This is an excerpt from the October edition of AltFi's new magazine The Financial Innovator, which is available for free here.
For decades, perhaps hundreds of years, it has been a summer routine for financial services firms to slow down while staff and customers head off on their holidays as the temperatures rise.
This July, however, no such slowdown happened. Instead, firms scrambled to interpret and implement a vast and important new piece of legislation: the Consumer Duty.
The new framework, which came into effect on 1 July 2023, had been well sign-posted.
Sheldon Mills, the Financial Conduct Authority’s executive director on consumers and competition, had even encouraged the UK’s financial services industry some months earlier in a speech, using Mark Twain’s famous advice, to “eat the frog” and, well, get on with it.
Its impact, however, is still being forged with lending one of the financial services sectors most affected by the change over the long term.
A Call Of Duty… For Consumers
At its core, Consumer Duty is an ‘outcomes-based’ regulation aimed at improving the experience of retail customers. It has been more than three years in the making but has its ultimate origins in a number of scandals that hit consumers in the decade since the launch of the FCA.
This includes the fall of Neil Woodford’s £8bn fund empire and the collapse of London Capital & Finance’s mini-bond platform. Both instances saw thousands, perhaps tens of thousands of retail investors lose substantial amounts of money with only a fraction recovered nearly five years later.
It is a monumental “sea change”, Scott Newby, head of compliance at fintech Shieldpay said.
The reason it's such a sea change, Newby adds, is that it takes firms away from what was a tick box approach to one that relies on “evidential standards”.
“For the first time we have all different people and heads of compliance trying to understand well, what does good look like? What does the FCA actually want to see? How are they going to monitor what is a good outcome? What are these evidential standards?” he said.
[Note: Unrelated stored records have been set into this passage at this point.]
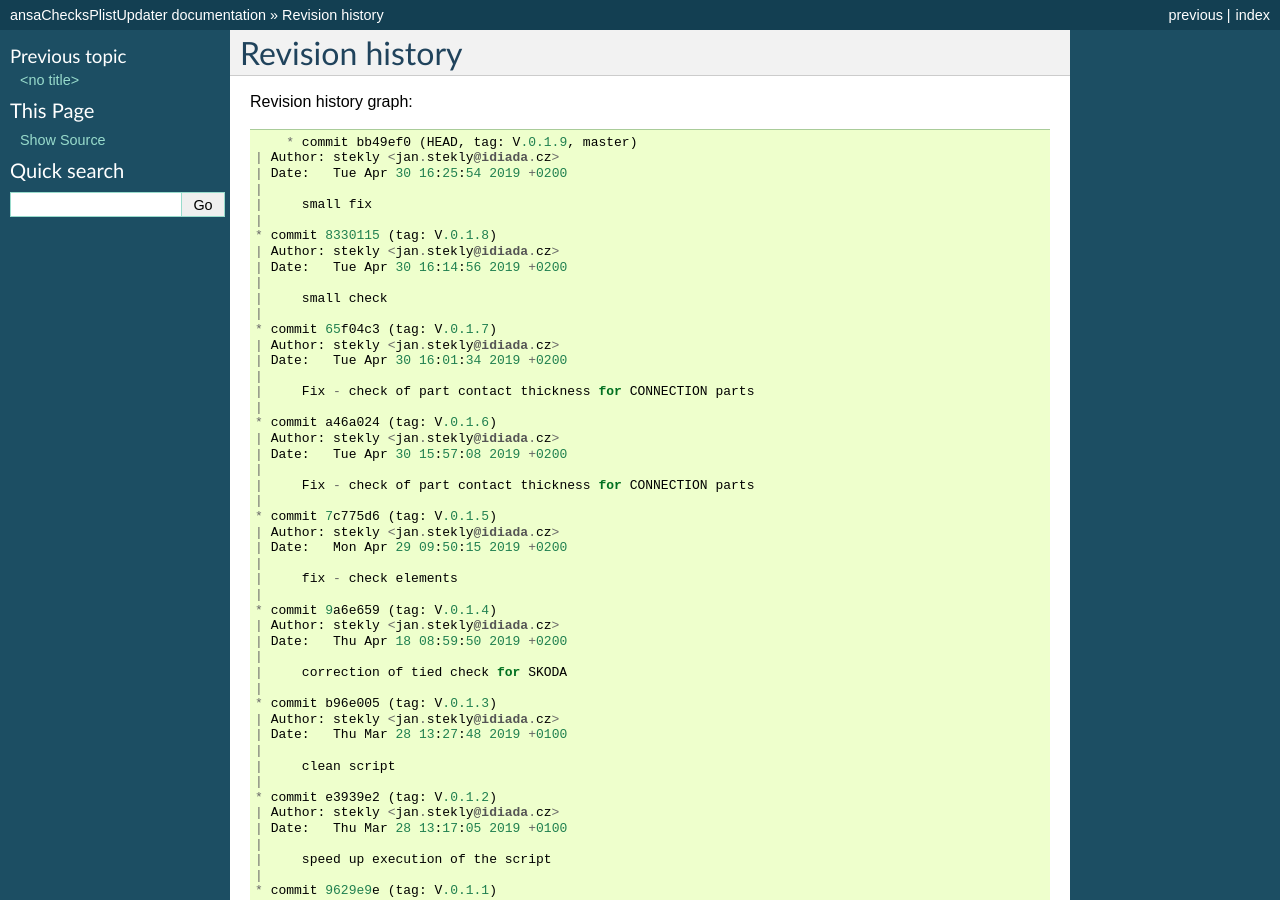
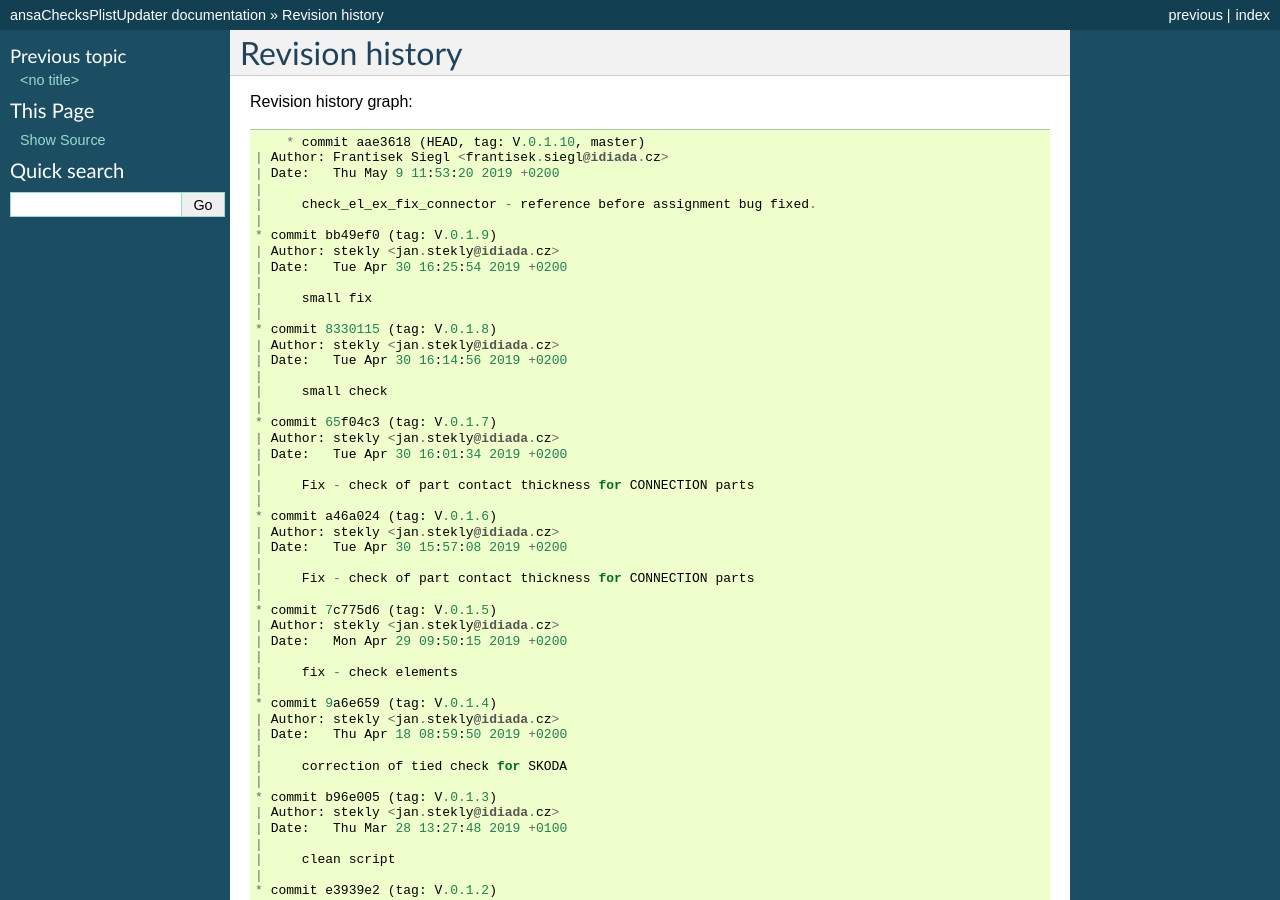
Before and after one commit to fanaSiegl/checks, a Sphinx documentation site: the page built from doc/sphinx/source/revision_history.rst, in a window 1280 px wide and 900 px high. Built offline with Sphinx 7.4.7, drawn with Linux system fonts in a browser that asks for light colours; formulas are drawn with MathJax 3; pages that are not in the unit, such as notebooks, are missing from menus; the version number could not be read and is left out.

Commit message:
kontact check fixation

```diff
--- a/doc/sphinx/source/revision_history.rst
+++ b/doc/sphinx/source/revision_history.rst
@@ -4,7 +4,13 @@ Revision history
 
 Revision history graph::
 
-       * commit bb49ef0 (HEAD, tag: V.0.1.9, master)
+       * commit aae3618 (HEAD, tag: V.0.1.10, master)
+   | Author: Frantisek Siegl <frantisek.siegl@idiada.cz>
+   | Date:   Thu May 9 11:53:20 2019 +0200
+   |
+   |     check_el_ex_fix_connector - reference before assignment bug fixed.
+   |
+   * commit bb49ef0 (tag: V.0.1.9)
    | Author: stekly <jan.stekly@idiada.cz>
    | Date:   Tue Apr 30 16:25:54 2019 +0200
    |
```
Also changed, not shown: 1 other file.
Both far-reaching but also somewhat ambiguous, the regulation has some key areas. An impetus for responsive customer service, clear communication, and enabling customers to make good decisions for their money. But it also mandates firms regularly review products or services that may have features that could risk harm to vulnerable customers.
“It's all about building a better standard for consumer protection, and actually being able to evidence why you're doing it. That's the evolution of why Consumer Duty has come into effect. It's just raising the bar,” Newby said.
“That's what the FCA has been doing, not just with Consumer Duty, but more generally, through their business plan. They openly say they're going to become more rigorous, they're hiring more people, and they're using data to understand that firms are acting to both not only regulatory standards but doing the right thing,” he added.
Despite the long tail of issues that prompted the regulation, it has arrived at a very apposite time with the cost of living crisis in full swing and consumers becoming more and more reliant on credit to meet their basic needs.
The UK’s retail lending market, which encompasses mortgages., auto finance, loans, credit cards and overdrafts among other segments will likely be one of the most affected areas by Consumer Duty.
Recent analysis by financial services digital marketing agency Balance found Consumer Duty guidance of marketing activity is not being followed. Building societies were the worst performing sector in the financial industry, according to Balance’s recent research, with banks not far behind.
Desmond McNamara, chief risk officer at Zilch, a consumer lender offering buy now, pay later services, says the fintech has implemented the new consumer duty standards into its policies and procedures and has actively engaged with, and shared its implementation plans with the FCA.
“Consumer Duty is a flagship programme of the FCA. Its creation will deliver new standards for regulated firms to abide by and show that they are putting the consumer first – Zilch was founded on the basis that we get regulated, putting consumers and protection for them first - and so we fully support this initiative,” he said.
McNamara expects to see a huge change in the lending world as a result of the new regulation.
“Consumer Duty will raise standards across the board. This is not a point-in-time project - it is a driver for long-term behavioural change. At Zilch, we believe it will challenge many current business models,” he said.
“Firms that live on net interest margin rather than providing customers real value every day, will be particularly challenged by this framework. Additionally, the practice of those that use teaser rates to roll customers into more profitable long-term revolving balances will also become more challenging to defend under the price and value framework,” he added.
Keep reading? Get the full article in the October edition of AltFi's new magazine The Financial Innovator, which is available for free here.